_Prompt_
This exercise asks for the records to be retyped exactly as they read.

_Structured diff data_
──────

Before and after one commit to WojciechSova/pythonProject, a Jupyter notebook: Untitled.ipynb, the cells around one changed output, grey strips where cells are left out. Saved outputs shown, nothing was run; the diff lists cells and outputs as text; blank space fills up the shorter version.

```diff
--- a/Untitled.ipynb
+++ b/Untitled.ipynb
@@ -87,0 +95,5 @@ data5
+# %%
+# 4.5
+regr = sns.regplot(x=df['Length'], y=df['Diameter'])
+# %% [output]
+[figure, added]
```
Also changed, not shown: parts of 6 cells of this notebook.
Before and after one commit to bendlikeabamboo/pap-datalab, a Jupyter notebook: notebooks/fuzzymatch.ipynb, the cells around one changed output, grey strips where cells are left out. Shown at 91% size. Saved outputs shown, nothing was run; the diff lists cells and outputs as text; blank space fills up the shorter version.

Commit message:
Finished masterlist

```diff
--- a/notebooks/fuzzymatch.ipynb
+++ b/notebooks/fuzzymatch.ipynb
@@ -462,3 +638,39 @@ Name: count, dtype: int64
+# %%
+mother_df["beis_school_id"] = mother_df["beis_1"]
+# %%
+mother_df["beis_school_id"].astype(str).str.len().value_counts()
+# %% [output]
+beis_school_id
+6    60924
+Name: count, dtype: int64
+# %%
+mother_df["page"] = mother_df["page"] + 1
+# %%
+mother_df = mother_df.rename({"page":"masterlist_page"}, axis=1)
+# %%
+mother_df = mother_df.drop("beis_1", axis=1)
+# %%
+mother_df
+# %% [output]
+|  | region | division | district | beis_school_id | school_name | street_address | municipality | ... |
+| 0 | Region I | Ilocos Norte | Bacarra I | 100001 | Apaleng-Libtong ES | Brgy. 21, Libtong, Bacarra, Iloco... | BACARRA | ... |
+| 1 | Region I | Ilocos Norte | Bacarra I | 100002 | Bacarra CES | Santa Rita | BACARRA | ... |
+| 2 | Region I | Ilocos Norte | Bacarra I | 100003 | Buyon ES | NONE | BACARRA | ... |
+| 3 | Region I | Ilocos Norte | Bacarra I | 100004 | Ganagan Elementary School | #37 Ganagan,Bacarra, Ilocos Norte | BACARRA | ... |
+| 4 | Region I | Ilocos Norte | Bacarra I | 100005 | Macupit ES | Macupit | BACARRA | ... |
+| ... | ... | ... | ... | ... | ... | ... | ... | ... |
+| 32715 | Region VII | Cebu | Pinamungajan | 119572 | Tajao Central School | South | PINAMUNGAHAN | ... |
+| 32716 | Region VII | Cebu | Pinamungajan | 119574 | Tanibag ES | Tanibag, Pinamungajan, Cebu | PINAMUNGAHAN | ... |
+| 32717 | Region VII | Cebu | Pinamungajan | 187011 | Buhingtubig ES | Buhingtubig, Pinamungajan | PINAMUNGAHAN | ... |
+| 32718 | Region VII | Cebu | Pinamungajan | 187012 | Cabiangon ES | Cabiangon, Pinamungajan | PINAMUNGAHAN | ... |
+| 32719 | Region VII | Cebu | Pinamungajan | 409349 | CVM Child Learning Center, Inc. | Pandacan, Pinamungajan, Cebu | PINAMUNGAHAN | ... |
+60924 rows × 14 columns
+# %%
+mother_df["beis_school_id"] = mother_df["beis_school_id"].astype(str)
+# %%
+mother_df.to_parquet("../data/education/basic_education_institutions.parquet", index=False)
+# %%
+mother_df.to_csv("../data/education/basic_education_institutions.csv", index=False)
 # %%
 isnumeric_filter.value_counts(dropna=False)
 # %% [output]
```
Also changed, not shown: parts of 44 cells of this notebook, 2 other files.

──────

_Written solution_
Before and after one commit to WojciechSova/pythonProject, a Jupyter notebook: Untitled.ipynb, the cells around one changed output, grey strips where cells are left out. Saved outputs shown, nothing was run; the diff lists cells and outputs as text; blank space fills up the shorter version.

```diff
--- a/Untitled.ipynb
+++ b/Untitled.ipynb
@@ -87,0 +95,5 @@ data5
+# %%
+# 4.5
+regr = sns.regplot(x=df['Length'], y=df['Diameter'])
+# %% [output]
+[figure, added]
```
Also changed, not shown: parts of 6 cells of this notebook.
Before and after one commit to bendlikeabamboo/pap-datalab, a Jupyter notebook: notebooks/fuzzymatch.ipynb, the cells around one changed output, grey strips where cells are left out. Shown at 91% size. Saved outputs shown, nothing was run; the diff lists cells and outputs as text; blank space fills up the shorter version.

Commit message:
Finished masterlist

```diff
--- a/notebooks/fuzzymatch.ipynb
+++ b/notebooks/fuzzymatch.ipynb
@@ -462,3 +638,39 @@ Name: count, dtype: int64
+# %%
+mother_df["beis_school_id"] = mother_df["beis_1"]
+# %%
+mother_df["beis_school_id"].astype(str).str.len().value_counts()
+# %% [output]
+beis_school_id
+6    60924
+Name: count, dtype: int64
+# %%
+mother_df["page"] = mother_df["page"] + 1
+# %%
+mother_df = mother_df.rename({"page":"masterlist_page"}, axis=1)
+# %%
+mother_df = mother_df.drop("beis_1", axis=1)
+# %%
+mother_df
+# %% [output]
+|  | region | division | district | beis_school_id | school_name | street_address | municipality | ... |
+| 0 | Region I | Ilocos Norte | Bacarra I | 100001 | Apaleng-Libtong ES | Brgy. 21, Libtong, Bacarra, Iloco... | BACARRA | ... |
+| 1 | Region I | Ilocos Norte | Bacarra I | 100002 | Bacarra CES | Santa Rita | BACARRA | ... |
+| 2 | Region I | Ilocos Norte | Bacarra I | 100003 | Buyon ES | NONE | BACARRA | ... |
+| 3 | Region I | Ilocos Norte | Bacarra I | 100004 | Ganagan Elementary School | #37 Ganagan,Bacarra, Ilocos Norte | BACARRA | ... |
+| 4 | Region I | Ilocos Norte | Bacarra I | 100005 | Macupit ES | Macupit | BACARRA | ... |
+| ... | ... | ... | ... | ... | ... | ... | ... | ... |
+| 32715 | Region VII | Cebu | Pinamungajan | 119572 | Tajao Central School | South | PINAMUNGAHAN | ... |
+| 32716 | Region VII | Cebu | Pinamungajan | 119574 | Tanibag ES | Tanibag, Pinamungajan, Cebu | PINAMUNGAHAN | ... |
+| 32717 | Region VII | Cebu | Pinamungajan | 187011 | Buhingtubig ES | Buhingtubig, Pinamungajan | PINAMUNGAHAN | ... |
+| 32718 | Region VII | Cebu | Pinamungajan | 187012 | Cabiangon ES | Cabiangon, Pinamungajan | PINAMUNGAHAN | ... |
+| 32719 | Region VII | Cebu | Pinamungajan | 409349 | CVM Child Learning Center, Inc. | Pandacan, Pinamungajan, Cebu | PINAMUNGAHAN | ... |
+60924 rows × 14 columns
+# %%
+mother_df["beis_school_id"] = mother_df["beis_school_id"].astype(str)
+# %%
+mother_df.to_parquet("../data/education/basic_education_institutions.parquet", index=False)
+# %%
+mother_df.to_csv("../data/education/basic_education_institutions.csv", index=False)
 # %%
 isnumeric_filter.value_counts(dropna=False)
 # %% [output]
```
Also changed, not shown: parts of 44 cells of this notebook, 2 other files.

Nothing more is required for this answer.